And then there was Barack Obama: At first there were the unfounded rumors that he was secretly a Muslim. As he countered those rumors by pointing to his longtime active membership in Chicago's Trinity United Church of Christ, the firestorm surrounding the comments from his former pastor Jeremiah Wright erupted. Suddenly the political terrain has shifted. It is no longer a matter of the Democratic candidate demonstrating the connection between religion, politics, and public policy. Now the real crux of the matter is finally exposed for all the nation to see: As Carter argued over a decade ago, there is only one form of religion that is acceptable within the public sphere -- namely, the religion of patriotism.
We are a believing nation. Study after study confirm that the U.S. is the most religious of all the industrialized nations of the world. The vast majority of Americans believe that the Bible is the authorized, if not necessarily the literal, word of God. Yet when it comes to the religious voice in the public sphere, what the widespread public condemnation of the Reverend Wright reveals is that we do not respect the autonomy of religion. We expect our religion to be palpable and to reinforce rather than challenge our self-image. There is no room for the prophetic voice that speaks the truth of righteous indignation to power. And so long as that is the case, it would be more accurate to say that really there is no room for religion at all.
As John H. Thomas, the General Minister and President of the United Church of Christ, has said in his defense of Reverend Wright (link to the full text of Thomas' defense of Wright: http://www.ucc.org/news/responding-to-wright.html), to the extent that Christians desire to follow the Bible, faithfulness, not respectability, should be the order of the day. Thomas concludes with the following remarks:
Is Pastor Wright to be ridiculed and condemned for refusing to play the court prophet, blessing land and sovereign while pledging allegiance to our preoccupation with wealth and our fascination with weapons? In the United Church of Christ we honor diversity. For nearly four centuries we have respected dissent and have struggled to maintain the freedom of the pulpit. . . For what this nation needs is not so much polite piety as the rough and radical word of the prophet calling us to repentance. And, as we struggle with that ancient calling, I pray we will be shrewd enough to name the hypocrisy of those who decry the mixing of religion and politics in order to serve their own political ends.
Obama's refusal to disassociate himself from his former pastor is a courageous political calculation (and no, courage and calculation are not necessarily mutually exclusive). By the success of his political organization, he has long since proven himself a capable manager. By his honest treatment of the subject of race in America, many believe he has shown himself to be an inspirational leader. And by his involvement in a church that dares to call the nation to task in accordance with the our own high-minded ideals and professed religious convictions, he may very well stem the tide of the trivialization of religion that has so easily allowed the religious values of peace and mercy to serve the misbegotten ends of a perpetual war.

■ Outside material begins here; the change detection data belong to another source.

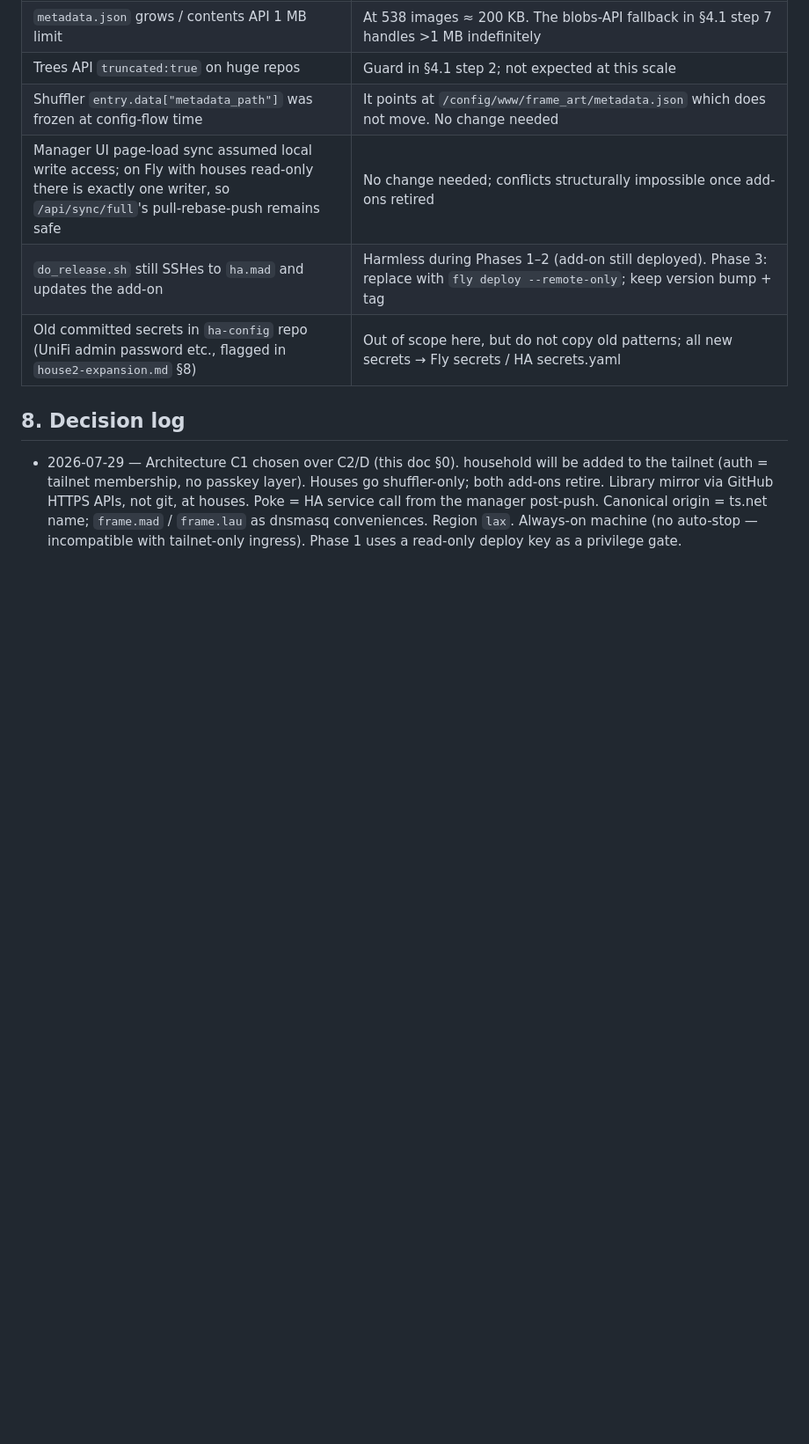
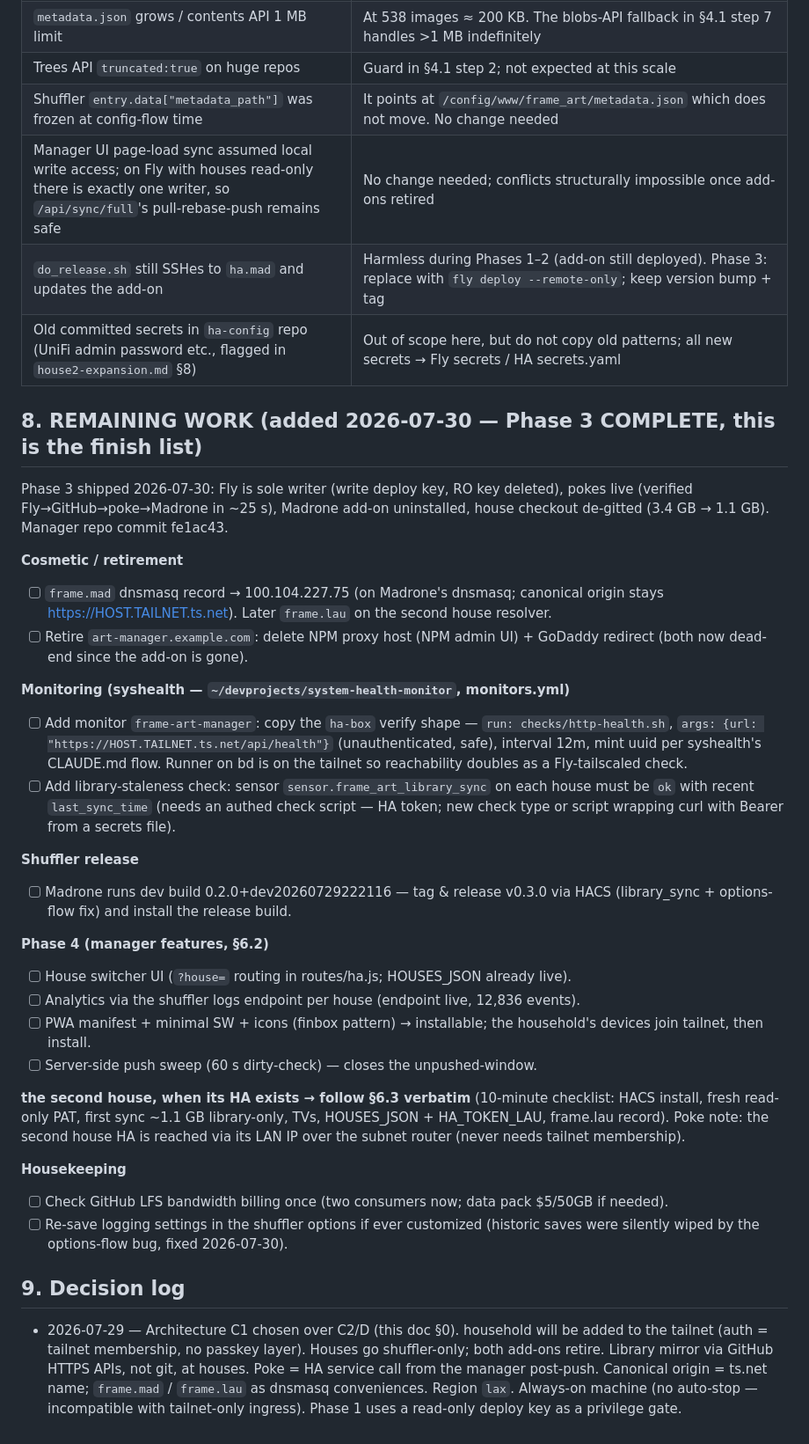
Before and after one commit to billyfw/ha-frame-art-manager, a Markdown page: docs/MULTI_HOME_PLAN.md, the part around the change. Shown at 88% size. GitHub-like rendering; blank space fills up the shorter version.

Commit message:
docs: Phase 3 complete — remaining-work finish list (§8)
Co-Authored-By: Claude Fable 5 <noreply@anthropic.com>
Claude-Session: https://claude.ai/code/session_019XPpZUDb75qC86upVGx3Rm

```diff
--- a/docs/MULTI_HOME_PLAN.md
+++ b/docs/MULTI_HOME_PLAN.md
@@ -524,7 +524,49 @@ Env `HOUSES_JSON` (Fly secret or fly.toml env), e.g.:
 | `do_release.sh` still SSHes to `ha.mad` and updates the add-on | Harmless during Phases 1–2 (add-on still deployed). Phase 3: replace with `fly deploy --remote-only`; keep version bump + tag |
 | Old committed secrets in `ha-config` repo (UniFi admin password etc., flagged in `house2-expansion.md` §8) | Out of scope here, but do not copy old patterns; all new secrets → Fly secrets / HA secrets.yaml |
 
-## 8. Decision log
+## 8. REMAINING WORK (added 2026-07-30 — Phase 3 COMPLETE, this is the finish list)
+
+Phase 3 shipped 2026-07-30: Fly is sole writer (write deploy key, RO key deleted),
+pokes live (verified Fly→GitHub→poke→Madrone in ~25 s), Madrone add-on uninstalled,
+house checkout de-gitted (3.4 GB → 1.1 GB). Manager repo commit fe1ac43.
+
+**Cosmetic / retirement**
+- [ ] `frame.mad` dnsmasq record → 100.104.227.75 (on Madrone's dnsmasq; canonical
+      origin stays https://HOST.TAILNET.ts.net). Later `frame.lau` on the second house resolver.
+- [ ] Retire `art-manager.example.com`: delete NPM proxy host (NPM admin UI) + GoDaddy
+      redirect (both now dead-end since the add-on is gone).
+
+**Monitoring (syshealth — `~/devprojects/system-health-monitor`, monitors.yml)**
+- [ ] Add monitor `frame-art-manager`: copy the `ha-box` verify shape —
+      `run: checks/http-health.sh`, `args: {url: "https://HOST.TAILNET.ts.net/api/health"}`
+      (unauthenticated, safe), interval 12m, mint uuid per syshealth's CLAUDE.md flow.
+      Runner on bd is on the tailnet so reachability doubles as a Fly-tailscaled check.
+- [ ] Add library-staleness check: sensor `sensor.frame_art_library_sync` on each house
+      must be `ok` with recent `last_sync_time` (needs an authed check script — HA token;
+      new check type or script wrapping curl with Bearer from a secrets file).
+
+**Shuffler release**
+- [ ] Madrone runs dev build 0.2.0+dev20260729222116 — tag & release v0.3.0 via HACS
+      (library_sync + options-flow fix) and install the release build.
+
+**Phase 4 (manager features, §6.2)**
+- [ ] House switcher UI (`?house=` routing in routes/ha.js; HOUSES_JSON already live).
+- [ ] Analytics via the shuffler logs endpoint per house (endpoint live, 12,836 events).
+- [ ] PWA manifest + minimal SW + icons (finbox pattern) → installable; the household's
+      devices join tailnet, then install.
+- [ ] Server-side push sweep (60 s dirty-check) — closes the unpushed-window.
+
+**the second house, when its HA exists → follow §6.3 verbatim** (10-minute checklist: HACS install,
+fresh read-only PAT, first sync ~1.1 GB library-only, TVs, HOUSES_JSON + HA_TOKEN_LAU,
+frame.lau record). Poke note: the second house HA is reached via its LAN IP over the subnet router
+(never needs tailnet membership).
+
+**Housekeeping**
+- [ ] Check GitHub LFS bandwidth billing once (two consumers now; data pack $5/50GB if needed).
+- [ ] Re-save logging settings in the shuffler options if ever customized (historic saves
+      were silently wiped by the options-flow bug, fixed 2026-07-30).
+
+## 9. Decision log
 
 - 2026-07-29 — Architecture C1 chosen over C2/D (this doc §0). household will be added to
   the tailnet (auth = tailnet membership, no passkey layer). Houses go shuffler-only; both
```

For a nation made up by a vast majority of religious believers, I only wish (and pray) that we could begin to appreciate the positive role independent religious voices like those such as Jeremiah Wright play within, and on behalf of, our democracy. Anything less would not only be undemocratic, but downright unchristian.